Oregon has a morbid past concerning the history of its mental health care. The practice of Eugenics from the nineteenth and twentieth-century adopted stigmas that remain attached to those affected today. In the U.S., people of non-minority and from various ethnic backgrounds may share different cultural norms and beliefs than the majority population, but they are identified as being a part of a “whole” in regards the mental health system. In 1907 and through the peak of the 1940’s, up until 1983 in Oregon, doctors performed forced sterilized castrations in the name of Eugenics as a way to control a population from certain ethnic backgrounds, habitual behavioral problems or those born with abnormalities. For a long time people lived this way, it was socially accepted to house people in terrible conditions because of their ethnic or hereditary background.
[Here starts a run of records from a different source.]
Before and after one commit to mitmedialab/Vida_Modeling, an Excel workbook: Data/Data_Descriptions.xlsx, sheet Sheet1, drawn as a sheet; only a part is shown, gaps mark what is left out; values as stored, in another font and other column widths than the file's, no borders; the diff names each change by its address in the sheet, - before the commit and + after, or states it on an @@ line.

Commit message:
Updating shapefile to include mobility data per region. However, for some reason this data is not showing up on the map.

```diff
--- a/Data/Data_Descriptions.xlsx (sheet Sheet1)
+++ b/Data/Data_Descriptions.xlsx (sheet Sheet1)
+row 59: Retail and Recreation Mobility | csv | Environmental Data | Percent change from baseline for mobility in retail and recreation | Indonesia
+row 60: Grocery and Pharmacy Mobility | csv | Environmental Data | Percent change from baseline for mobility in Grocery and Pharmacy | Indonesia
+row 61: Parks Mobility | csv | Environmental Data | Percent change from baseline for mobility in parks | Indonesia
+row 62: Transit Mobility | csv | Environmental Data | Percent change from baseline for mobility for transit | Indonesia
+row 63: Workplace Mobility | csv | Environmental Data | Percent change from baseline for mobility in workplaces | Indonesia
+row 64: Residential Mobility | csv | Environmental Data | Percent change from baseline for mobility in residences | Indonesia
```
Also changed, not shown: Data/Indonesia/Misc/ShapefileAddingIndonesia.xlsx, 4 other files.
Towards the end of Jimmy Carter’s presidency in the 1970’s, he enabled people with disabilities to regained their rights (Rehabilitation Act). Mental health services were incorporated through federal funds which reintegrated people back into community half-way houses, transit shelters and treatment centers. His goal to deinstitutionalize people from hospitals and within a year, it resulted in a 90% drop from 3000 patients at the Oregon State Hospital in Salem to less than 500 in 1979 (SubCity).

As the federal tides shift gears with each presidential election, so do the benefits granted toward social services. In 1980’s, Reagan came into office and altered Carter’s Mental Health Systems Act by having individual states cover the costs of mental health care instead of the federal government. It was the “new federalism” of the mid-80’s when healthcare funding started gradually chipping away-cutting corners to save on costs or used elsewhere. Over time Oregon, social services and programs became less pertinent and often left those in the most need of services without coverage.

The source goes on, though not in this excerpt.